=== Begin Enclosure ===

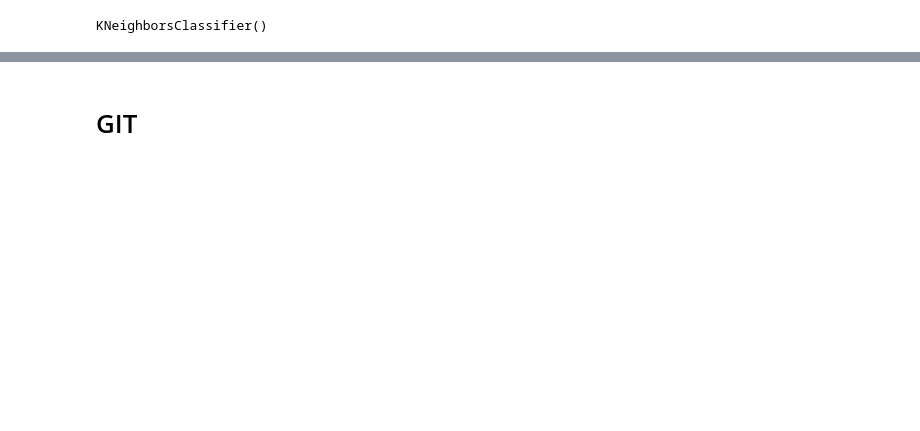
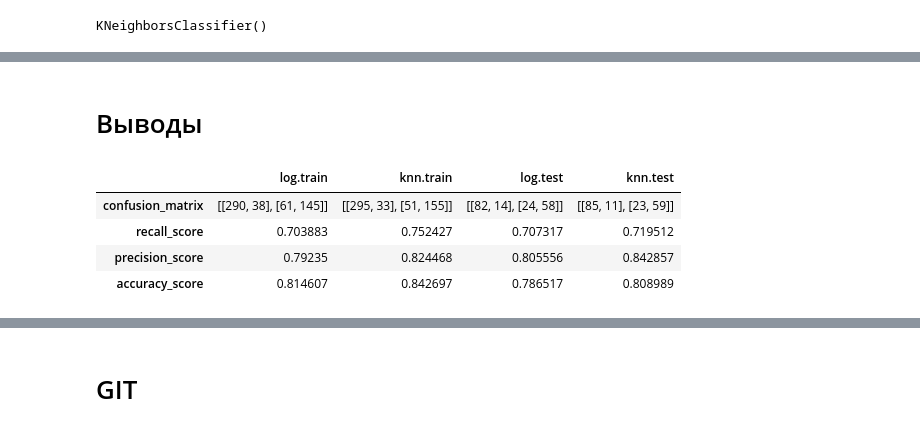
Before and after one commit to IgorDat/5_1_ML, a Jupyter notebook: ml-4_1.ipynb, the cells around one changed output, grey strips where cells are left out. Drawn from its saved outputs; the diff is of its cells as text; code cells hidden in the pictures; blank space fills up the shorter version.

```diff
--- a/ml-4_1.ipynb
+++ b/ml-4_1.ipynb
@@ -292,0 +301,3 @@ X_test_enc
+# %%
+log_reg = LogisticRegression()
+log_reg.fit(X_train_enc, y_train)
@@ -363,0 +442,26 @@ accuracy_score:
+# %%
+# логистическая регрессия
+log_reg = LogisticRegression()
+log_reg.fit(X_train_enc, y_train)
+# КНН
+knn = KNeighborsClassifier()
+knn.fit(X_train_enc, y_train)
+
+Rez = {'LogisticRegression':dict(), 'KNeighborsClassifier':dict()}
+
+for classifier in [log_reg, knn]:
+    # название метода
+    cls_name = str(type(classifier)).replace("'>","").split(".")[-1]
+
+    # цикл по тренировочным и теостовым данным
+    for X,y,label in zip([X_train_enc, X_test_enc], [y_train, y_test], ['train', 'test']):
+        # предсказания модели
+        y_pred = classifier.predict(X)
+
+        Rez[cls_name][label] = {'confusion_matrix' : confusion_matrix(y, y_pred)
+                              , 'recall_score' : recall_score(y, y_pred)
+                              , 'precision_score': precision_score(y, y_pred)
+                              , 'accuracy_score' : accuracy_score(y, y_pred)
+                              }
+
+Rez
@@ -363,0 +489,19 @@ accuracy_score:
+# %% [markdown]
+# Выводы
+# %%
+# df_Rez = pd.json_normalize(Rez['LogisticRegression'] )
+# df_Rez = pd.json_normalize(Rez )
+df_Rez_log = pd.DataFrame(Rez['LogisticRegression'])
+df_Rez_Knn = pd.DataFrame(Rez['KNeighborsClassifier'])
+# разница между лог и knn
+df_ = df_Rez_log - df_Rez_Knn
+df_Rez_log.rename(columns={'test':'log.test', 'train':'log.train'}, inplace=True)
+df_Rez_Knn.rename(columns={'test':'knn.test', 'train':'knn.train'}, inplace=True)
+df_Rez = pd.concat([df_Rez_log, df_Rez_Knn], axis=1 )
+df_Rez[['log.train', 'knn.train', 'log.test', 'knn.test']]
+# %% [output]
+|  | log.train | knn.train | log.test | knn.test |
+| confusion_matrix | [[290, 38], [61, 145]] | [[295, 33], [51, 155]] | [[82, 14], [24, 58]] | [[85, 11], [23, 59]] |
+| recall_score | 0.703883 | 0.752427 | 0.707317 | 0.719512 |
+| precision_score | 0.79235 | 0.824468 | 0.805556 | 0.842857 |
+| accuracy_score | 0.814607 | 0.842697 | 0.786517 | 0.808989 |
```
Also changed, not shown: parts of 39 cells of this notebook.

=== End Enclosure ===
=== Begin Enclosure ===

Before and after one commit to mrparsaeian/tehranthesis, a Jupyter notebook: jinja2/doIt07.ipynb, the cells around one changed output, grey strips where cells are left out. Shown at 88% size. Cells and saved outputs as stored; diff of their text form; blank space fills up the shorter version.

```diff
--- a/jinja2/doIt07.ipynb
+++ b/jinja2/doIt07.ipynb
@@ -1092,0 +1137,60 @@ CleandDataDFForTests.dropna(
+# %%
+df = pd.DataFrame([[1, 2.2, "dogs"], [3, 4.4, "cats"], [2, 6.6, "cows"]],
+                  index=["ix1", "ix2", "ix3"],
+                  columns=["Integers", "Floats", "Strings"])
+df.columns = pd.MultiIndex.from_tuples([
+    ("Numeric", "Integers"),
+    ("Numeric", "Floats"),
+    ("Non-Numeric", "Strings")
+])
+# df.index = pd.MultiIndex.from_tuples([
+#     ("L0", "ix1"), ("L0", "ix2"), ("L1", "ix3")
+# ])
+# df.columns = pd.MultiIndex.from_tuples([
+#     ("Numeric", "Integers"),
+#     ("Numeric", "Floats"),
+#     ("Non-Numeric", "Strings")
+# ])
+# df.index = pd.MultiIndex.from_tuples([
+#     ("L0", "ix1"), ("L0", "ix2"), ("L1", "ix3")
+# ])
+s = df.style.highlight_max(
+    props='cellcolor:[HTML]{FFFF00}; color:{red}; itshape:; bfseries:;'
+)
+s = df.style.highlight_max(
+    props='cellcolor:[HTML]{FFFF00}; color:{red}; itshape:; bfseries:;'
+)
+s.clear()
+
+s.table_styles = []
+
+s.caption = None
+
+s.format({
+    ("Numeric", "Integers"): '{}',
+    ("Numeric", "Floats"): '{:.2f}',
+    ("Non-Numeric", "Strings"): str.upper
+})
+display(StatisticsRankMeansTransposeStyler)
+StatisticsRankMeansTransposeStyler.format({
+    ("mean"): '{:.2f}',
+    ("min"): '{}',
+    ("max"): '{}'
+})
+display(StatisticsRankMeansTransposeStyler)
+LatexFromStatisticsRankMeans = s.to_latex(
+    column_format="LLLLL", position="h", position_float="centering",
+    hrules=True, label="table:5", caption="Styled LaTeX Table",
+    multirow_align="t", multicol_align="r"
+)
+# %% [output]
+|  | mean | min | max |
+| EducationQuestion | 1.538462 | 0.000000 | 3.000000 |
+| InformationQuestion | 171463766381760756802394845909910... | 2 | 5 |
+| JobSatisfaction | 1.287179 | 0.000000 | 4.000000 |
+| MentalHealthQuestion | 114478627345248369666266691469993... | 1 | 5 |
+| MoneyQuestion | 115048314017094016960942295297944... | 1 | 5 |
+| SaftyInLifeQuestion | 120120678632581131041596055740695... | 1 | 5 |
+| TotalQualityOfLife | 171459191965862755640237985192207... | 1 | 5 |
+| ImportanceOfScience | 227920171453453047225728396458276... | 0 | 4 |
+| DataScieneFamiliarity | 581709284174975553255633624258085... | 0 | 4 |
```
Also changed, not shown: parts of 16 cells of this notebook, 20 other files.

=== End Enclosure ===

Your assignment: Report how many lines in these entries contain "shorter". Answer with the number only.

Task solution: 2